_Required action_: Each entry is to be output as written, so that none is missing.

===== Data =====

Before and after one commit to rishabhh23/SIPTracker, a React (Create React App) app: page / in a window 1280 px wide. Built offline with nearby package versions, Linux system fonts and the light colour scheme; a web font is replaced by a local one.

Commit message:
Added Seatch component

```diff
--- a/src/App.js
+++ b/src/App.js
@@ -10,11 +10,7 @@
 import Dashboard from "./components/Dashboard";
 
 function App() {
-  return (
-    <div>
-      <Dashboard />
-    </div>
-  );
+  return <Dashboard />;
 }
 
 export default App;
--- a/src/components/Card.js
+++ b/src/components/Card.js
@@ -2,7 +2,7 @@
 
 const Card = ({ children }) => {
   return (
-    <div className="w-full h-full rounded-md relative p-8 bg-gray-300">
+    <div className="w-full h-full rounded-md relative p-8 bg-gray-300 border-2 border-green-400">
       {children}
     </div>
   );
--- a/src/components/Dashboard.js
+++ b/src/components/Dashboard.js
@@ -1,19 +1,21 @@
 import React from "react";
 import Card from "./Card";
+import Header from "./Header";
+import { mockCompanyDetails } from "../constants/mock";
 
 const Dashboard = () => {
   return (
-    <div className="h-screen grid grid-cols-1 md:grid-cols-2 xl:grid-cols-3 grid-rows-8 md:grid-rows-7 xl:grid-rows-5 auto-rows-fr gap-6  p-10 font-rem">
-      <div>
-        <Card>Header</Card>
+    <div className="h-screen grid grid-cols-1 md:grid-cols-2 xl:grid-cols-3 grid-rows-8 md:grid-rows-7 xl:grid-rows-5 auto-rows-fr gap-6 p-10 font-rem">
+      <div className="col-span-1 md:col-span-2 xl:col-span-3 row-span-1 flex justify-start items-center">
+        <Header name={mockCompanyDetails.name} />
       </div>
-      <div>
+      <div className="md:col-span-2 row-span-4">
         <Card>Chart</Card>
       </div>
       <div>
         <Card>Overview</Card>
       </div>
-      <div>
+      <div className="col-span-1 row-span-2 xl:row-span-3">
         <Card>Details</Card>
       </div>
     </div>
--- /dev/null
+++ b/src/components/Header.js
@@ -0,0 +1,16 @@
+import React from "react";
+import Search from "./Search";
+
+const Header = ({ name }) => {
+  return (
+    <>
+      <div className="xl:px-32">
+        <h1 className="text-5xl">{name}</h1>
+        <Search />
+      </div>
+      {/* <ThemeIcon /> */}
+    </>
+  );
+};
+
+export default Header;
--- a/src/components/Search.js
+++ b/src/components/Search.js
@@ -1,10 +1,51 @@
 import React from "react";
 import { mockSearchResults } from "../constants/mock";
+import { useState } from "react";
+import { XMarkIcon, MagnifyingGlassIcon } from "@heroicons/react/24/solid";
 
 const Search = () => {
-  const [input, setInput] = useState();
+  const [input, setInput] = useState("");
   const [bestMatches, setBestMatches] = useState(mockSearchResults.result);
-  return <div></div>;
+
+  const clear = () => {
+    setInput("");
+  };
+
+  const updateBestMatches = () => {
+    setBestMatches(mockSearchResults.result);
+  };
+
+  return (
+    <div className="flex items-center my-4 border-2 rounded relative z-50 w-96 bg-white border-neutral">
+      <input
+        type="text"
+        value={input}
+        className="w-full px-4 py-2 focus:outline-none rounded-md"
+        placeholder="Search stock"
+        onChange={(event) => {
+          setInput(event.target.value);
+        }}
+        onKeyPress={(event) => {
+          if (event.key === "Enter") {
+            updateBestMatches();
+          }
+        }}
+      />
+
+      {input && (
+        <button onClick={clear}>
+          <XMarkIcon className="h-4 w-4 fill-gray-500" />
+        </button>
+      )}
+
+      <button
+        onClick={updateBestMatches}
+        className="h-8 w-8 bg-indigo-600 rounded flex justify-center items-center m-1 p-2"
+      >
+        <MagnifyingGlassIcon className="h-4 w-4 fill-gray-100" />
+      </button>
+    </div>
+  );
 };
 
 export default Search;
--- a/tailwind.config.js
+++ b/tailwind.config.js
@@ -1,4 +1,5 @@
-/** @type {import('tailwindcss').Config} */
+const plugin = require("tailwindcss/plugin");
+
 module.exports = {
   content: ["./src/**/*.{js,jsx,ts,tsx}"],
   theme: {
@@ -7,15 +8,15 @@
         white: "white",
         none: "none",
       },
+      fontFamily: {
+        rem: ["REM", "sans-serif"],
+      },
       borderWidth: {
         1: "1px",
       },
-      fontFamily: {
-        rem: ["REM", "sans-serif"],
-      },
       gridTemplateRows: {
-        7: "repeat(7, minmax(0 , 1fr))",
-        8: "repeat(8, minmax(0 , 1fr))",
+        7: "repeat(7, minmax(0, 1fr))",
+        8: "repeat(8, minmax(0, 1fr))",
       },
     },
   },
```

=====

_Written solution_:
Before and after one commit to rishabhh23/SIPTracker, a React (Create React App) app: page / in a window 1280 px wide. Built offline with nearby package versions, Linux system fonts and the light colour scheme; a web font is replaced by a local one.

Commit message:
Added Seatch component

```diff
--- a/src/App.js
+++ b/src/App.js
@@ -10,11 +10,7 @@
 import Dashboard from "./components/Dashboard";
 
 function App() {
-  return (
-    <div>
-      <Dashboard />
-    </div>
-  );
+  return <Dashboard />;
 }
 
 export default App;
--- a/src/components/Card.js
+++ b/src/components/Card.js
@@ -2,7 +2,7 @@
 
 const Card = ({ children }) => {
   return (
-    <div className="w-full h-full rounded-md relative p-8 bg-gray-300">
+    <div className="w-full h-full rounded-md relative p-8 bg-gray-300 border-2 border-green-400">
       {children}
     </div>
   );
--- a/src/components/Dashboard.js
+++ b/src/components/Dashboard.js
@@ -1,19 +1,21 @@
 import React from "react";
 import Card from "./Card";
+import Header from "./Header";
+import { mockCompanyDetails } from "../constants/mock";
 
 const Dashboard = () => {
   return (
-    <div className="h-screen grid grid-cols-1 md:grid-cols-2 xl:grid-cols-3 grid-rows-8 md:grid-rows-7 xl:grid-rows-5 auto-rows-fr gap-6  p-10 font-rem">
-      <div>
-        <Card>Header</Card>
+    <div className="h-screen grid grid-cols-1 md:grid-cols-2 xl:grid-cols-3 grid-rows-8 md:grid-rows-7 xl:grid-rows-5 auto-rows-fr gap-6 p-10 font-rem">
+      <div className="col-span-1 md:col-span-2 xl:col-span-3 row-span-1 flex justify-start items-center">
+        <Header name={mockCompanyDetails.name} />
       </div>
-      <div>
+      <div className="md:col-span-2 row-span-4">
         <Card>Chart</Card>
       </div>
       <div>
         <Card>Overview</Card>
       </div>
-      <div>
+      <div className="col-span-1 row-span-2 xl:row-span-3">
         <Card>Details</Card>
       </div>
     </div>
--- /dev/null
+++ b/src/components/Header.js
@@ -0,0 +1,16 @@
+import React from "react";
+import Search from "./Search";
+
+const Header = ({ name }) => {
+  return (
+    <>
+      <div className="xl:px-32">
+        <h1 className="text-5xl">{name}</h1>
+        <Search />
+      </div>
+      {/* <ThemeIcon /> */}
+    </>
+  );
+};
+
+export default Header;
--- a/src/components/Search.js
+++ b/src/components/Search.js
@@ -1,10 +1,51 @@
 import React from "react";
 import { mockSearchResults } from "../constants/mock";
+import { useState } from "react";
+import { XMarkIcon, MagnifyingGlassIcon } from "@heroicons/react/24/solid";
 
 const Search = () => {
-  const [input, setInput] = useState();
+  const [input, setInput] = useState("");
   const [bestMatches, setBestMatches] = useState(mockSearchResults.result);
-  return <div></div>;
+
+  const clear = () => {
+    setInput("");
+  };
+
+  const updateBestMatches = () => {
+    setBestMatches(mockSearchResults.result);
+  };
+
+  return (
+    <div className="flex items-center my-4 border-2 rounded relative z-50 w-96 bg-white border-neutral">
+      <input
+        type="text"
+        value={input}
+        className="w-full px-4 py-2 focus:outline-none rounded-md"
+        placeholder="Search stock"
+        onChange={(event) => {
+          setInput(event.target.value);
+        }}
+        onKeyPress={(event) => {
+          if (event.key === "Enter") {
+            updateBestMatches();
+          }
+        }}
+      />
+
+      {input && (
+        <button onClick={clear}>
+          <XMarkIcon className="h-4 w-4 fill-gray-500" />
+        </button>
+      )}
+
+      <button
+        onClick={updateBestMatches}
+        className="h-8 w-8 bg-indigo-600 rounded flex justify-center items-center m-1 p-2"
+      >
+        <MagnifyingGlassIcon className="h-4 w-4 fill-gray-100" />
+      </button>
+    </div>
+  );
 };
 
 export default Search;
--- a/tailwind.config.js
+++ b/tailwind.config.js
@@ -1,4 +1,5 @@
-/** @type {import('tailwindcss').Config} */
+const plugin = require("tailwindcss/plugin");
+
 module.exports = {
   content: ["./src/**/*.{js,jsx,ts,tsx}"],
   theme: {
@@ -7,15 +8,15 @@
         white: "white",
         none: "none",
       },
+      fontFamily: {
+        rem: ["REM", "sans-serif"],
+      },
       borderWidth: {
         1: "1px",
       },
-      fontFamily: {
-        rem: ["REM", "sans-serif"],
-      },
       gridTemplateRows: {
-        7: "repeat(7, minmax(0 , 1fr))",
-        8: "repeat(8, minmax(0 , 1fr))",
+        7: "repeat(7, minmax(0, 1fr))",
+        8: "repeat(8, minmax(0, 1fr))",
       },
     },
   },
```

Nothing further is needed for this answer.